Cold Water

Amiga Debugging with Linux

A "zero modem" adapter between the serial-to-USB and DB9-to-DB25 adapters The AmigaOS offers a debug console as a simple way for debugging. Log data can be written via the linkable Debug.lib, which is also used by all kind of tools like MuForce, Mungwall, or PatchWork. AmigaOS provides a simple internal debugger called ROMWack (which has been replaced by the even simpler SAD in later versions). But also DiagROM is writing diagnostics data via the serial port, which comes in handy when a RAM chip or something in the video area is broken.

The log output is sent to the serial port and can be read by a terminal connected to it. Back in the good old days, not so many hobbyists could afford an actual terminal or a second computer for that, so we used tools like Sushi or Sashimi to redirect the debug output into a Shell window, which worked fine unless the system has crashed too hard.

Today, I assume that almost all of the Amiga owners also have a second computer at home, and if it's just a second Amiga. 😉 This blog article is about how to connect your Amiga to your Linux PC, and get the debug output.

On the hardware side, you will need a construction with a DB25 female port on the one end, and an USB connector on the other end.

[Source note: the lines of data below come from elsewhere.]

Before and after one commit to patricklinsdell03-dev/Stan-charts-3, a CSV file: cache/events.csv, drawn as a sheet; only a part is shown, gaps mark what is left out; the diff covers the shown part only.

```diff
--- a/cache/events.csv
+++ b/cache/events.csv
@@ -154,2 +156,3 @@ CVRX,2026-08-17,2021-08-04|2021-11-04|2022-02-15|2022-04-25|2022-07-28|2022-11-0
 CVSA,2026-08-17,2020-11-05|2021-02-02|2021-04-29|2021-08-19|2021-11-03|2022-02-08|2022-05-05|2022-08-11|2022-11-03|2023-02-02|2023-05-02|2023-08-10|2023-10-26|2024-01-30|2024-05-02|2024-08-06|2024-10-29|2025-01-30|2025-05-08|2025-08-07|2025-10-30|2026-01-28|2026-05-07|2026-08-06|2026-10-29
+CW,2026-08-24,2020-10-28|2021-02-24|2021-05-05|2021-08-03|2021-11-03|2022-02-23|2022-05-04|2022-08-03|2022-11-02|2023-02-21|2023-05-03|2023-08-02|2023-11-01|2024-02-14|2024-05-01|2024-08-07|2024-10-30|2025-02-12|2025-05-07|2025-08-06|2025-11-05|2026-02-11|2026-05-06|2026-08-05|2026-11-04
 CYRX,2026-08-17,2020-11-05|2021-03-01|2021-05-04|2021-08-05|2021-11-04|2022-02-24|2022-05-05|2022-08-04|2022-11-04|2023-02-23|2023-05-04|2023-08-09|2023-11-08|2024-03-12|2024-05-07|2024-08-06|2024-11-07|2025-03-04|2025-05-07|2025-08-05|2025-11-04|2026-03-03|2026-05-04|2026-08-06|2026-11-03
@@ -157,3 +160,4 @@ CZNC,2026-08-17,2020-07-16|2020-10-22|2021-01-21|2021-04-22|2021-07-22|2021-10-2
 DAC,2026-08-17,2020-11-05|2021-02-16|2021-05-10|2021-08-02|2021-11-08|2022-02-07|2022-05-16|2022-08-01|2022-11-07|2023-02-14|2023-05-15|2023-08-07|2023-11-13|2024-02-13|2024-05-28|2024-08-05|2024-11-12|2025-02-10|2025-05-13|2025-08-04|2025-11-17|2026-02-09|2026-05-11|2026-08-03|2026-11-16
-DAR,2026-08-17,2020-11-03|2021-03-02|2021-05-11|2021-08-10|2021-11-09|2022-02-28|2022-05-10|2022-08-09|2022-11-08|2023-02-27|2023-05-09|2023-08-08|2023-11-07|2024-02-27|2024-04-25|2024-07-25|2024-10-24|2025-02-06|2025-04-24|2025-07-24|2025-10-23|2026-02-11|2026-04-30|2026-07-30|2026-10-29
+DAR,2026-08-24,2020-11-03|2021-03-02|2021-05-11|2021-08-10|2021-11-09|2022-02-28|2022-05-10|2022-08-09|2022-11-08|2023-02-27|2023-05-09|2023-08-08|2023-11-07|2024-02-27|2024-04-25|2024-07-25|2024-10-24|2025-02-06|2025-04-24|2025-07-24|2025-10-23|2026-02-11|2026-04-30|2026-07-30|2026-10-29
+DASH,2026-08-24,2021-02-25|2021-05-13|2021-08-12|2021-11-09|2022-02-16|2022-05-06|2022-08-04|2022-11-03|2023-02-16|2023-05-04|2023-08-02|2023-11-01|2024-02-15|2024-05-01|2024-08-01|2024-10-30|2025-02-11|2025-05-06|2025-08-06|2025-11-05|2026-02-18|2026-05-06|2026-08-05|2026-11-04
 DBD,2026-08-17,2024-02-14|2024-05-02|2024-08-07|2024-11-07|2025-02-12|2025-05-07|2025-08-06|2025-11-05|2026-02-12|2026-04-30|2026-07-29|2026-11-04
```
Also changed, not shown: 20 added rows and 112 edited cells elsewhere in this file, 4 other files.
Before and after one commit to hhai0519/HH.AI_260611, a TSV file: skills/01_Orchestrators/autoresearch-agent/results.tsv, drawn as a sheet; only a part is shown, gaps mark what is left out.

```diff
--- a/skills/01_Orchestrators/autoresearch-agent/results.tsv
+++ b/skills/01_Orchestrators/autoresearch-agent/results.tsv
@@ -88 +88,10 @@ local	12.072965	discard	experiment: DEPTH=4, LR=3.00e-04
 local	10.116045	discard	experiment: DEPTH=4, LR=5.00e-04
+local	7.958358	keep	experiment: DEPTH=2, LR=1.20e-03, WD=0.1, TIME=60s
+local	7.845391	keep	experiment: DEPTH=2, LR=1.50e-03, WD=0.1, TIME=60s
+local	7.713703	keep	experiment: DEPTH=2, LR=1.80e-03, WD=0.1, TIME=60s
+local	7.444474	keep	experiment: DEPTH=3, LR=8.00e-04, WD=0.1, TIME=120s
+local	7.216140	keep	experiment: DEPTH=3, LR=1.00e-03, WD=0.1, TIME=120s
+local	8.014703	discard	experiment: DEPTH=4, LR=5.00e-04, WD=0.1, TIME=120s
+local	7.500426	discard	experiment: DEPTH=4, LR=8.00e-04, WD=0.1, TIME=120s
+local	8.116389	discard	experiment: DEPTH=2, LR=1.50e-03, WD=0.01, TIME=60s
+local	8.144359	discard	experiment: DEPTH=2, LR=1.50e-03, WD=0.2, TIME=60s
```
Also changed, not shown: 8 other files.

I use one of those USB-to-Serial converters that can be found on hardware shops for little money. They are often equipped with a DB9 male connector, and are supposed to be connected to peripheral devices (like modems). To connect them to a computer, a so-called zero modem (or null modem) is required, which is just a small adapter that enables to connect two computers directly together by crossing the transmit and receive lines. Finally, we need a DB9-to-DB25 connector with the correct genders, to connect the other end of the zero modem to the Amiga.

This hardware stack is connected to the Amiga's serial port on the one end, and to a USB port of the PC on the other end. Remember to turn off the Amiga before connecting something to the serial port. Unlike USB, the ports of old computers are not designed for connecting or disconnecting devices while the system is powered. It could actually damage the system to do so!

On the software side, we don't need to install drivers on the Amiga. The debug or diagnostics output is just sent to the serial port. On Linux, we can use any terminal emulator. The most prominent is certainly minicom.

The default serial port settings are 9600-8N1 (9,600 bps, 8 bits per character, no parity, 1 stop bit). However, the debug output is just directly sent to the serial port. If you changed the serial parameters on Amiga side, and used the serial.device for something else, the debug output will use the current settings. Handshake must be turned off in any case, though.

Maybe the easiest way is to create a file called ~/.minirc.amiga with the following content (change the pu port value to your actual TTY USB device):

pu port             /dev/ttyUSB0
pu baudrate         9600
pu bits             8
pu parity           N
pu stopbits         1
pu rtscts           No
pu xonxoff          No

On many Linux distributions, the user also needs to be added to the dialout group in order to access a serial device:

sudo usermod -aG dialout $(whoami)

After that, just start minicom with the amiga profile:

minicom amiga

Now you should see all the debug output generated by AmigaOS on your minicom screen. For interactive debuggers like ROMWack, you can also type commands into the console.

To leave minicom, press CTRL-A and then Q. 😉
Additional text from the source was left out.